A mobile device that is connecting to Exchange Server 2010 using ActiveSync can be in one of five “access states” at any given time.
- Device Discovery – when a mobile device connects to the Exchange server for the first time it will spend up to 14 minutes in a quarantined state (not quite the same as the quarantine state mentioned below) as the server works out what to do with it.
- Allow – a device in the allow state can synchronize email, calendar, tasks and so on, as long as it is compliant with the ActiveSync mailbox policy in effect for that mailbox user.
- Block– a device can be in the block state for two reasons:
- A device access rule is preventing the device from connecting. When this happens the user will receive an email message (that is customizable by the administrator) in their inbox letting them know that their device has been blocked.
- The device is not compliant with the ActiveSync mailbox policy in effect for that mailbox user.
- Quarantine – similar to the block state, a device will be placed in a quarantine state if a device access rule is configured to quarantine the device type, or if the default access level is set to quarantine new mobile devices. When a device is quarantined the user will receive a customizable email message in their inbox, and will also receive the same message on their mobile device, letting them know that their device has been quarantined.
- Mailbox Upgrade – this is a temporary state when a mailbox user is moved from an older version of Exchange Server to an Exchange 2010 mailbox server, so that the device can update itself for the new version of ActiveSync and be recognized by the server, after which the device will go into an allow, block, or quarantine state depending on the configuration policies in place.
The device discovery and mailbox upgrade states are both temporary, and are only applicable under certain circumstances. In most cases you will be concerned with the allow/block/quarantine states.
The Exchange server uses a 9-step process for determining the access state of a mobile device.
- Is the mobile device authenticated?
- Is the user enabled for ActiveSync?
- Does the device comply with the ActiveSync mailbox policy in effect for that user?
- Does the user have a personal exemption that allows the mobile device?
- Does the user have a personal exemption that blocks the mobile device?
- Is the device blocked by a matching device access rule?
- Is the device quarantined by a matching device access rule?
- Is the device allowed by a matching device access rule?
- Apply the default access level (allow/block/quarantine) specified in the ActiveSync organization settings.
This decision making process can be illustrated in the following flow chart, which helps to visualize some of the points at which an allow/block/quarantine decision can be made that negates any subsequent steps of the process.
For example, if a user is not ActiveSync enabled then they will not be able to connect regardless of whether their particular type of mobile device is allowed to connect, or whether the device meets the requirements of an ActiveSync mailbox policy.
Or as another example, a user who has a personal exemption that allows their particular mobile device to connect will be able to do so regardless of an organization-wide device access rule that quarantines or blocks that device type, and regardless of the default access level configured for the organization.

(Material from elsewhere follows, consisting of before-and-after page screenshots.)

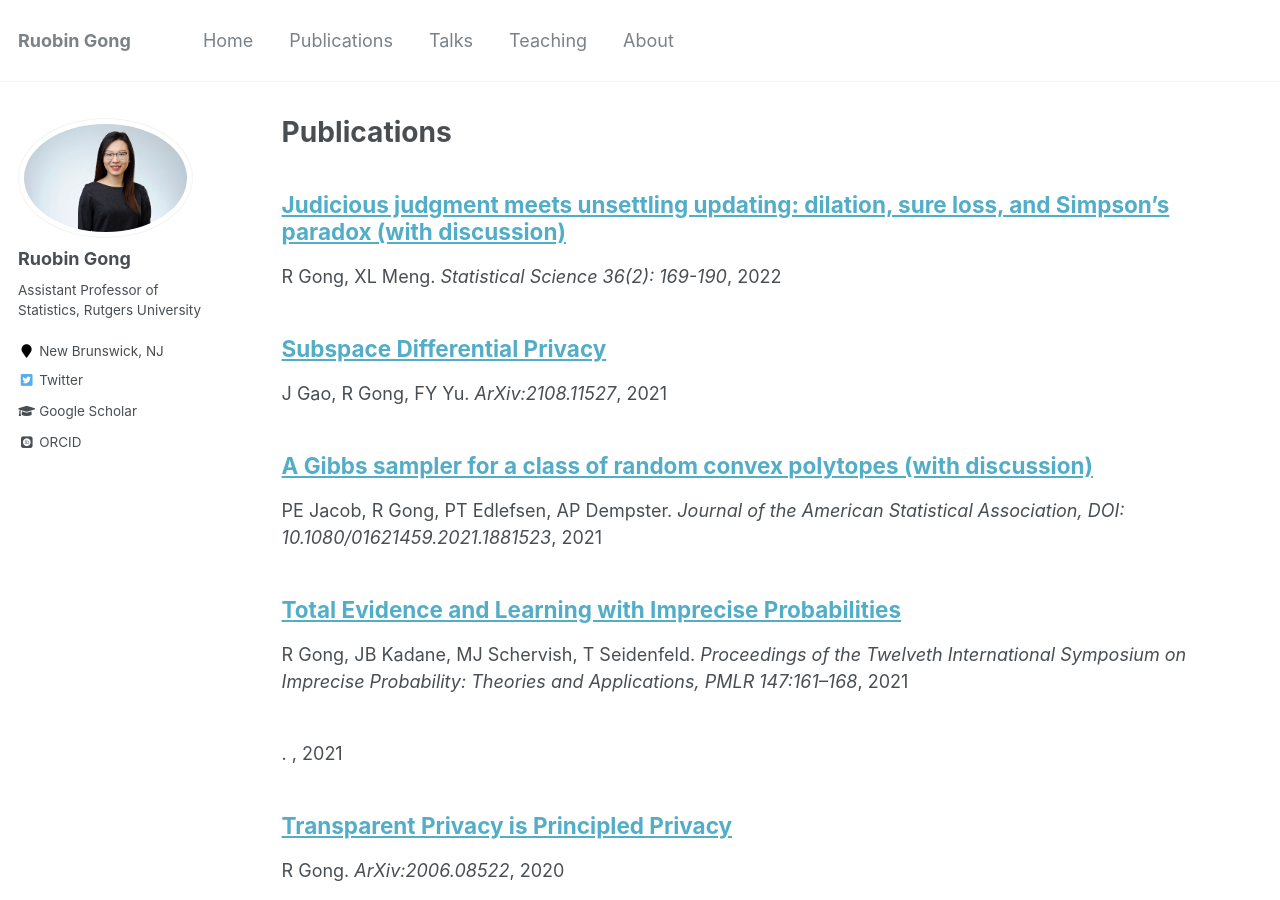
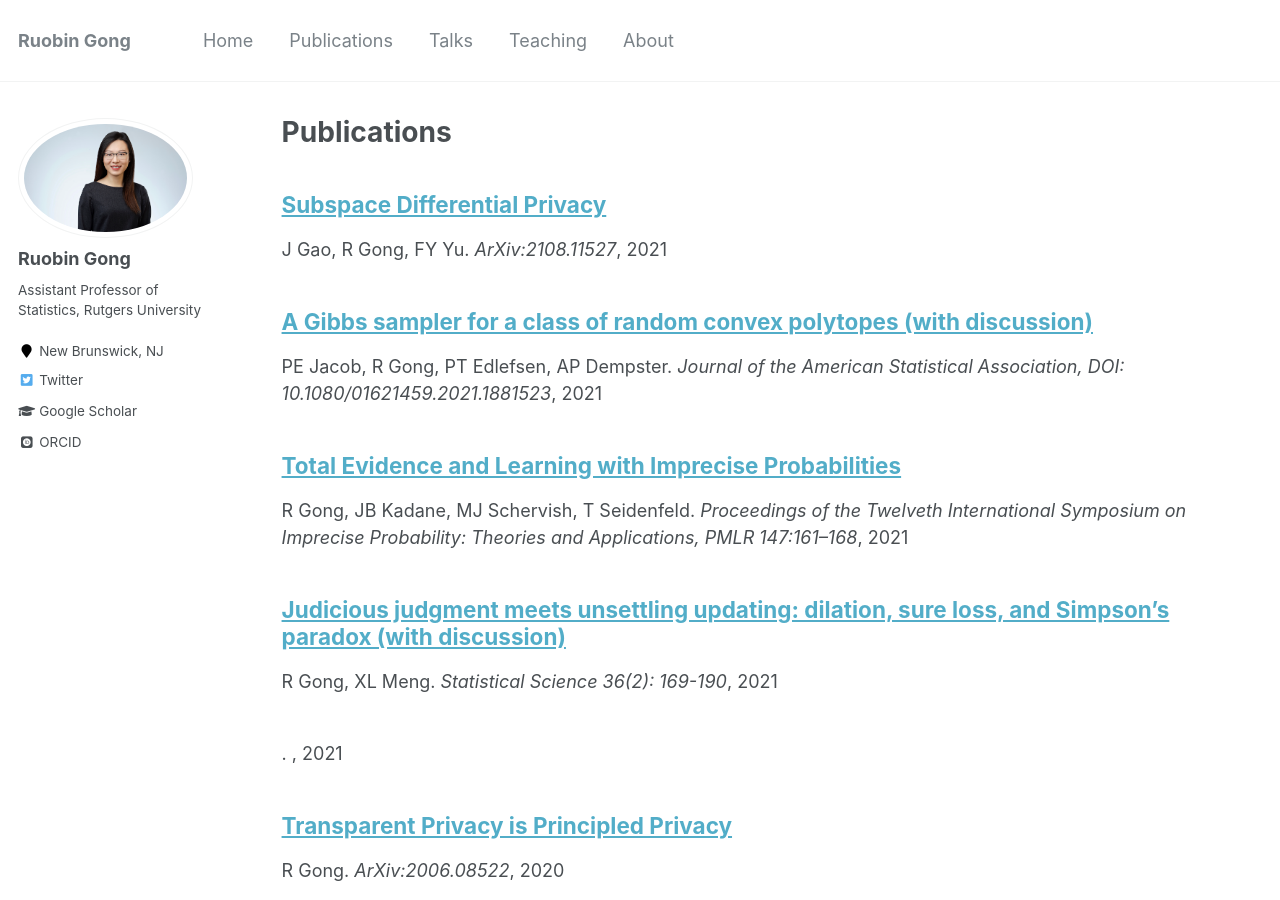
Before and after one commit to RuobinGong/RuobinGong.github.io, a Jekyll site: the page built from _pages/publications.md, in a window 1280 px wide and 900 px high. Built offline with Jekyll 4.4.1, drawn with Linux system fonts in a browser that asks for light colours; some web fonts are replaced.

Commit message:
Update and rename 2022-05-01-dilation.md to 2021-05-01-dilation.md

```diff
--- a/_publications/2022-05-01-dilation.md
+++ b/_publications/2021-05-01-dilation.md
@@ -1,9 +1,9 @@
 ---
 title: "Judicious judgment meets unsettling updating: dilation, sure loss, and Simpson's paradox (with discussion)"
 collection: publications
-permalink: /publication/2022-05-01-dilation
+permalink: /publication/2021-05-01-dilation
 excerpt: ''
-date: 2022-05-01
+date: 2021-05-01
 venue: 'Statistical Science 36(2): 169-190'
 author: 'R Gong, XL Meng'
 
```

This sequence is important to understand, because at several points through the process an allow/block/quarantine decision can be made that supersedes all subsequent steps. Administrators need to make sure that they are seeing the process as a whole instead of looking at just one or two configurations that may be misleading because of another condition that is in effect at an earlier stage of the process.